In the Bay Area, Article 34 votes blocked public housing proposals throughout the '50s and '60s, according to a report published by UC Berkeley’s Othering and Belonging Institute. Among them was a 1968 San José project and two 1966 proposals in San Mateo County, where there was no public housing at the time.
The rule further stymied lower-income housing by keeping local officials from ever bringing forward new proposals, the report finds, because they understood voters would likely shoot them down.
Over the years, the courts stripped Article 34 of some of its power (PDF), and local lawmakers and developers found ways around it, but it remains a hurdle today.
“Every time we build affordable housing, we have to ensure that something meets Article 34 authorization or that there is a workaround,” Fishman said. “And that adds cost, it adds time, it adds burden.”
Momentum to scrap Article 34 is building at a time when affordable housing is seen as a primary antidote to rising homelessness.
State lawmakers recently voted to put a constitutional amendment on the 2024 ballot that would repeal it. The California Association of Realtors, the group originally behind Article 34, is now a major proponent of the effort. The group recently apologized for its role in passing the regulation.
But this election, Article 34 is the reason voters in Oakland and two other Bay Area cities are being asked to decide the future of thousands of affordable housing units.
Berkeley’s Measure N (PDF) would authorize 3,000 units of affordable housing units for residents with lower incomes, and South San Francisco’s Measure AA (PDF) would give the go-ahead for roughly 2,000 units over eight years — up to 1% of the total number of existing units in the city each year.
The cities are planning for that lower-income housing as they face pressure to meet state-mandated targets over the next eight years.
“This would be completely new to the city of South San Francisco,” said City Councilmember James Coleman, who’s behind Measure AA. In the past that city has turned to private developers or nonprofits to build affordable housing, he said, and this would allow the city to fund and control more of the process themselves. He argues that would expedite things.
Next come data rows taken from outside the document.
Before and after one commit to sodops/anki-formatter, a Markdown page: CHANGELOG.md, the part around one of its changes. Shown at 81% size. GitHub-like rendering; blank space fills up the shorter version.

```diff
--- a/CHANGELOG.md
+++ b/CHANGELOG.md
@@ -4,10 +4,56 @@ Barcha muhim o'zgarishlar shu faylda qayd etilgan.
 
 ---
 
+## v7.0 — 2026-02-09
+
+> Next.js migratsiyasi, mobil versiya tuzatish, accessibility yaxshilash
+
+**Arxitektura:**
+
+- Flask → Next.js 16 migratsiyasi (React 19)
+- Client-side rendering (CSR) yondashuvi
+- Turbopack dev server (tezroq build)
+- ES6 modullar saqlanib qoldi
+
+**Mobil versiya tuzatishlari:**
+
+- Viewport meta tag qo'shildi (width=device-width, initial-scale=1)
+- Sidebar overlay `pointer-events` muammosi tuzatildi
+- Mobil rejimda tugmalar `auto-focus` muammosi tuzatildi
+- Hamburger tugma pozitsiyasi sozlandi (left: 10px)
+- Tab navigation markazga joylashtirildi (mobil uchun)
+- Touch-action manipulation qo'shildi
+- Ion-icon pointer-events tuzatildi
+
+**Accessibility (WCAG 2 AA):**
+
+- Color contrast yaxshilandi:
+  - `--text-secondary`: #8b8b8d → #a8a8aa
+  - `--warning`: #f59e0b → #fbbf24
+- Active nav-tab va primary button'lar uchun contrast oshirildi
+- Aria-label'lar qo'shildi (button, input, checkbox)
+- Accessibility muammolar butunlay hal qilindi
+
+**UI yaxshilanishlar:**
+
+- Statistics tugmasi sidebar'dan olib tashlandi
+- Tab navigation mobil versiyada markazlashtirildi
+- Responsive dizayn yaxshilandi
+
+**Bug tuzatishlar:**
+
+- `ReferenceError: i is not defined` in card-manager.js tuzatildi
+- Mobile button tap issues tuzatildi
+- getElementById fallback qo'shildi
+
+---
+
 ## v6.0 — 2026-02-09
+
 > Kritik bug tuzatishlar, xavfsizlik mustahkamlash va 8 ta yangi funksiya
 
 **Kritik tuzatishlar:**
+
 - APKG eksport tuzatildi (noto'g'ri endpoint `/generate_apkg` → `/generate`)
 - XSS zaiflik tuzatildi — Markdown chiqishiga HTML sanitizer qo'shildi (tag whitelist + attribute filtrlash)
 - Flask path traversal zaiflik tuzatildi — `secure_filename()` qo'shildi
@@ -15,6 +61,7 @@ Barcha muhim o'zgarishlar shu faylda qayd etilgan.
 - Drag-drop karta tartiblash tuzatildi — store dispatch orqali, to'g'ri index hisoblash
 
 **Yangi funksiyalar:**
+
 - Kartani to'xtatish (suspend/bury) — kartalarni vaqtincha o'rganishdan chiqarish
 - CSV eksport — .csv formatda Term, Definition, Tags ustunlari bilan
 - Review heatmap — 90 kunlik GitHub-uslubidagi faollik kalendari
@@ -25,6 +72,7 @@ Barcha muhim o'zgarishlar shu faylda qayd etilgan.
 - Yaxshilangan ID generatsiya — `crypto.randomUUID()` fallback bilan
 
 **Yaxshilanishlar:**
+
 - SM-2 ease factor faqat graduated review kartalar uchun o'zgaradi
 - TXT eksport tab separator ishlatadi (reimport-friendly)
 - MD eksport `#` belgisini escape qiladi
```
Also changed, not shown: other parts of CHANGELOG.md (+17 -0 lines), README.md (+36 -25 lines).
In Berkeley, this kind of authorization isn’t new. Voters have approved similar measures for decades, but Mayor Jesse Arreguín says the stakes are always high.
“The fact that this could, if it doesn't pass, put a stop to the work that we're doing in Berkeley to build more affordable housing is unacceptable,” he said.
This year, he says, the initiative is facing greater opposition than in years past. In all three cities, resistance centers on the cost to taxpayers.